ANThology was one of the first albums I bought when coming into my musical own for the first time around about fourteen years old. It was one of the soundtracks of my adolescence along with albums like By the Way by RHCP, Hybrid Theory by Linkin Park and Toxicity by SOAD. And while ANThology might not be as well-remembered as some of those seminal albums, I still listen to it start to finish and love every track on it.

But Alien Ant Farm have generously decided to share their tour with three other great alt-rock bands, the first of which is Kaleido, a band so proud of their hometown, Detroit Rock City, nobody on the card could mention them without also pinning down their birthplace. Kaleido deserve to hit it big if the strength of the songs they’ve played here are any indication of their overall quality. If some of the rock acts currently bothering the streaming charts are anything to go by, then the kids should absolutely love a band who make the same kind of music, only while not being terrible at it.
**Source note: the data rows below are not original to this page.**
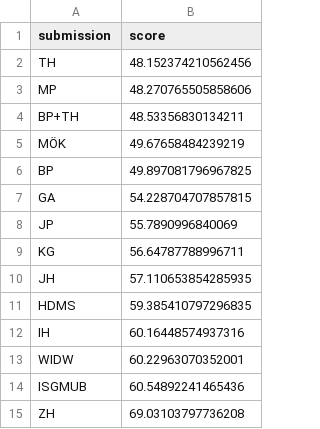
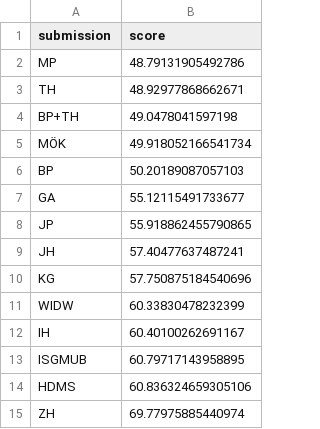
Before and after one commit to mberk/rss-wwc-2023-prediction-competition, a CSV file: leaderboard.csv, drawn as a sheet.

Commit message:
Update leaderboard.csv

```diff
--- a/leaderboard.csv
+++ b/leaderboard.csv
@@ -1,15 +1,15 @@
 submission,score
-TH,48.152374210562456
-MP,48.270765505858606
-BP+TH,48.53356830134211
-MÖK,49.67658484239219
-BP,49.897081796967825
-GA,54.228704707857815
-JP,55.7890996840069
-KG,56.64787788996711
-JH,57.110653854285935
-HDMS,59.385410797296835
-IH,60.16448574937316
-WIDW,60.22963070352001
-ISGMUB,60.54892241465436
-ZH,69.03103797736208
+MP,48.79131905492786
+TH,48.92977868662671
+BP+TH,49.0478041597198
+MÖK,49.918052166541734
+BP,50.20189087057103
+GA,55.12115491733677
+JP,55.918862455790865
+JH,57.40477637487241
+KG,57.750875184540696
+WIDW,60.33830478232399
+IH,60.40100262691167
+ISGMUB,60.79717143958895
+HDMS,60.836324659305106
+ZH,69.77975885440974
```
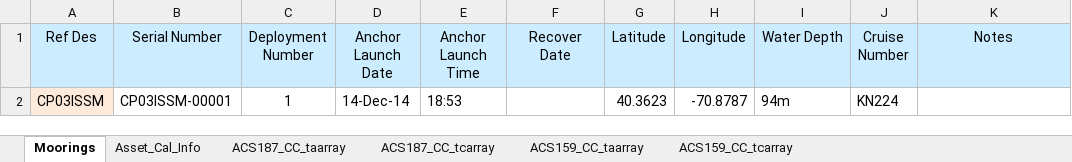
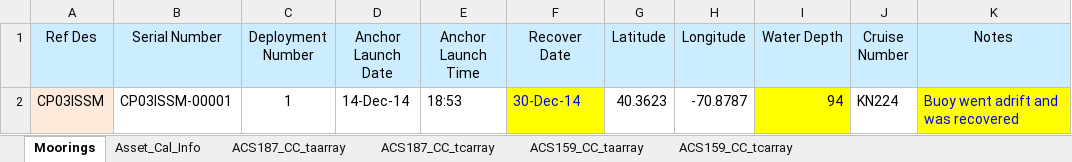
Before and after one commit to oceanobservatories/ingestion-csvs, an Excel workbook: CP03ISSM/Omaha_Cal_Info_CP03ISSM_00001.xlsx, sheet Moorings, drawn as a sheet; values as stored, in another font and other column widths than the file's, no borders; the diff names each change by its address in the sheet, - before the commit and + after, or states it on an @@ line.

```diff
--- a/CP03ISSM/Omaha_Cal_Info_CP03ISSM_00001.xlsx (sheet Moorings)
+++ b/CP03ISSM/Omaha_Cal_Info_CP03ISSM_00001.xlsx (sheet Moorings)
-F2 (Recover Date): (empty)
+F2 (Recover Date): 30-Dec-14
-F2 fill: none
+F2 fill: #FFFF00
-I2 (Water Depth): 94m
+I2 (Water Depth): 94
-I2 fill: none
+I2 fill: #FFFF00
-K2 (Notes): (empty)
+K2 (Notes): Buoy went adrift and was recovered
-K2 fill: none
+K2 fill: #FFFF00
```
Also changed, not shown: sheet Asset_Cal_Info, 1 other file.
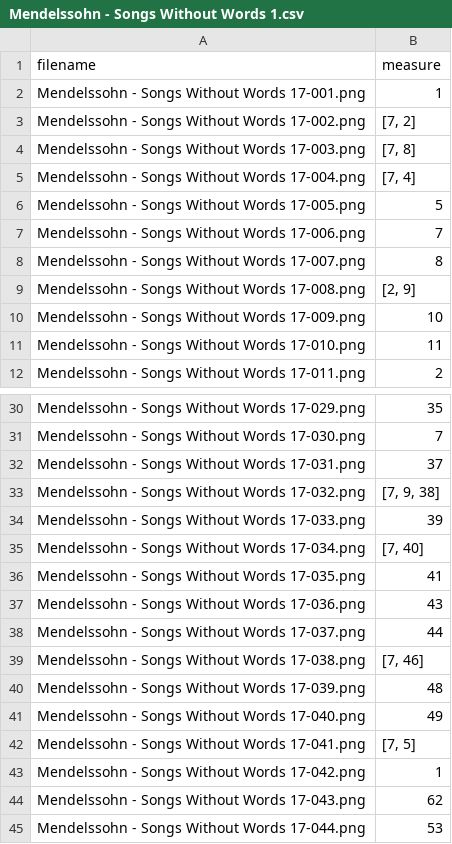
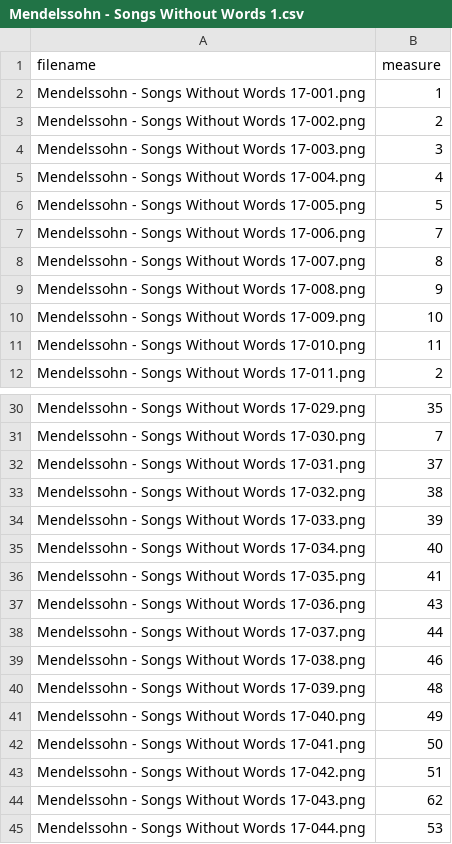
Before and after one commit to LeoChengKX/image2musicxml-train, a CSV file: splits/Mendelssohn - Songs Without Words 1.csv, drawn as a sheet; only a part is shown, gaps mark what is left out; the diff covers the shown part only.

```diff
--- a/splits/Mendelssohn - Songs Without Words 1.csv
+++ b/splits/Mendelssohn - Songs Without Words 1.csv
@@ -3,3 +3,3 @@ Mendelssohn - Songs Without Words 17-001.png,"1"
-Mendelssohn - Songs Without Words 17-002.png,"[7, 2]"
-Mendelssohn - Songs Without Words 17-003.png,"[7, 8]"
-Mendelssohn - Songs Without Words 17-004.png,"[7, 4]"
+Mendelssohn - Songs Without Words 17-002.png,2
+Mendelssohn - Songs Without Words 17-003.png,3
+Mendelssohn - Songs Without Words 17-004.png,4
@@ -9 +9 @@ Mendelssohn - Songs Without Words 17-007.png,"8"
-Mendelssohn - Songs Without Words 17-008.png,"[2, 9]"
+Mendelssohn - Songs Without Words 17-008.png,9
@@ -33 +33 @@ Mendelssohn - Songs Without Words 17-031.png,"37"
-Mendelssohn - Songs Without Words 17-032.png,"[7, 9, 38]"
+Mendelssohn - Songs Without Words 17-032.png,38
@@ -35 +35 @@ Mendelssohn - Songs Without Words 17-033.png,"39"
-Mendelssohn - Songs Without Words 17-034.png,"[7, 40]"
+Mendelssohn - Songs Without Words 17-034.png,40
@@ -39 +39 @@ Mendelssohn - Songs Without Words 17-037.png,"44"
-Mendelssohn - Songs Without Words 17-038.png,"[7, 46]"
+Mendelssohn - Songs Without Words 17-038.png,46
@@ -42,2 +42,2 @@ Mendelssohn - Songs Without Words 17-040.png,"49"
-Mendelssohn - Songs Without Words 17-041.png,"[7, 5]"
-Mendelssohn - Songs Without Words 17-042.png,"1"
+Mendelssohn - Songs Without Words 17-041.png,50
+Mendelssohn - Songs Without Words 17-042.png,51
```
Also changed, not shown: 4 edited cells elsewhere in this file, 1 other file.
Next, we have Sumo Cyco led by the anarchic Skye Sweetnam. This frontwoman is a force of fucking nature. The crowd was only won over by them after she invaded the dancefloor and got to know the crowd intimately. She bombarded the stage and demanded drinks, demolishing security as she went. But she isn’t all antics. She seamlessly veers between ska attitude and Californian death metal drawl. Her vocal versatility gives her an eclectic range that constantly keeps the setlist varied and fresh. She’s the real deal. You might just want to check her out to say you liked her before the mainstream fall in love with her.
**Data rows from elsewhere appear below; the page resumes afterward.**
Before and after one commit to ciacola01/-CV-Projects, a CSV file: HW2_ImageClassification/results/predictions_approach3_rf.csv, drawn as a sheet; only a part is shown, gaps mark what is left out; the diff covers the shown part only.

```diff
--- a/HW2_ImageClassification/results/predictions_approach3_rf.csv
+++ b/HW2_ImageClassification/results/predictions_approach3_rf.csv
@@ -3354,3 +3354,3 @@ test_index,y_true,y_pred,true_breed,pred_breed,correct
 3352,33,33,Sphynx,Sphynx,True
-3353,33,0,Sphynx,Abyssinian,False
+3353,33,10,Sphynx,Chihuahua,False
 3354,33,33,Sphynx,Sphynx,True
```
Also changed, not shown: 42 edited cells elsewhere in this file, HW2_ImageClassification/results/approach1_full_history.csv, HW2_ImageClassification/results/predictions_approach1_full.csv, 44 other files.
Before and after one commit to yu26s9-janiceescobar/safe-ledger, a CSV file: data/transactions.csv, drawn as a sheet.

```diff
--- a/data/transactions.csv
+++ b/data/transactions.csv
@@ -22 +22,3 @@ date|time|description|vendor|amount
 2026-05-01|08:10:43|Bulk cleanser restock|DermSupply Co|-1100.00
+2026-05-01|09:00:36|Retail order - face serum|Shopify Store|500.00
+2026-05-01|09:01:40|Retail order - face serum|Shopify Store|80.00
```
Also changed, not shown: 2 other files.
But Sumo Cyco are more than just a one-woman show. They have a commanding guitarist and a set of ska-punk sizzlers that, upon hearing them, will house up in your head like noisy squatters refusing to leave until the cops shut them down. I can’t believe it took the crowd so long to get into them, though. For a good ten to fifteen minutes they stood there like statues and I thought the zombie apocalypse had finally come to London and patient zero was inside the Islington Academy. Regardless, Sumo Cyco might be my favourite thing I’ve discovered in 2016 along with biscotti spread and virtual reality porn.


Hed PE had no problems getting the crowd into them, though. Familiarity is everything, it seems. As a band, Hed PE are just old enough to buy booze in their native United States. But no matter how much frontman Jahred claims to have matured, he doesn’t let it show in his performance, thank an ever-present and merciful god. His stage persona is like that friend who does way too many drugs but no one says anything because he’s too damned hilarious when he’s all coked up. You always say friends like that should be in a band, only in Jahred’s case, it’s a good idea.

Their legendary fusion of hardcore punk and gangsta rap is on display in full force and the way the crowd are reacting you’d swear they were headlining. The band have an energy that pulses through the room like a bolt of lightning that pinballs between patrons. It’s easy to see why this band have endured. They know what the crowd want to hear and they bury them in it.


Then we come to the final act, Alien Ant Farm. First, some context. This was the 31st of October. Halloween mother fuckers. And while there were some improvised costumes throughout the night, frontman Dryden Mitchell came to play. I’m not sure who the character was, but it looked like Ramona Flowers from Scott Pilgrim by way of The League of Gentlemen. It was pretty cool but I’m not sure about his boast at looking hotter than the girls from the first two bands, though.

By virtue of the band playing ANThology they open with two of their best and most well-known songs, ‘Courage’ and ‘Movies’. This kicks the gig into fifth gear from the off. The rest of the night is an incredible, juxtaposing mix of chain-rattling guitars and Mitchell’s wistful vocals. When he introduces ‘Attitude’ in tribute to his mother, it strikes you as an all too rare moment of vulnerability from a man in a vocation that often sees its practitioners become prisoners to their own masculinity.


They don’t play ‘Smooth Criminal’ in its proper place on the album. As long-time fans will know, it usually closes out the gig. Finally, it is with a hint of exasperation that they resign themselves to playing the cover that dominated their popularity since it blew up the mainstream charts in ’01. It’s the move of the true professional that, despite their clear distaste for the song, all their animosity disappears as soon as the first bars hit and they see the crowd’s untethered joy at finally hearing it.

I had a great night that saved an otherwise eventless Halloween weekend. I liked every band on that stage and made a couple of discoveries. I’m gonna enjoy scavenging through Spotify and YouTube to find their hidden gems in the morning. But Alien Ant Farm provided a slice of nostalgia that does exactly what good nostalgia does. Makes you feel like you’re a teenager again, without making you relive all the things that made being a teenager horrible.

Photography by Tom Rose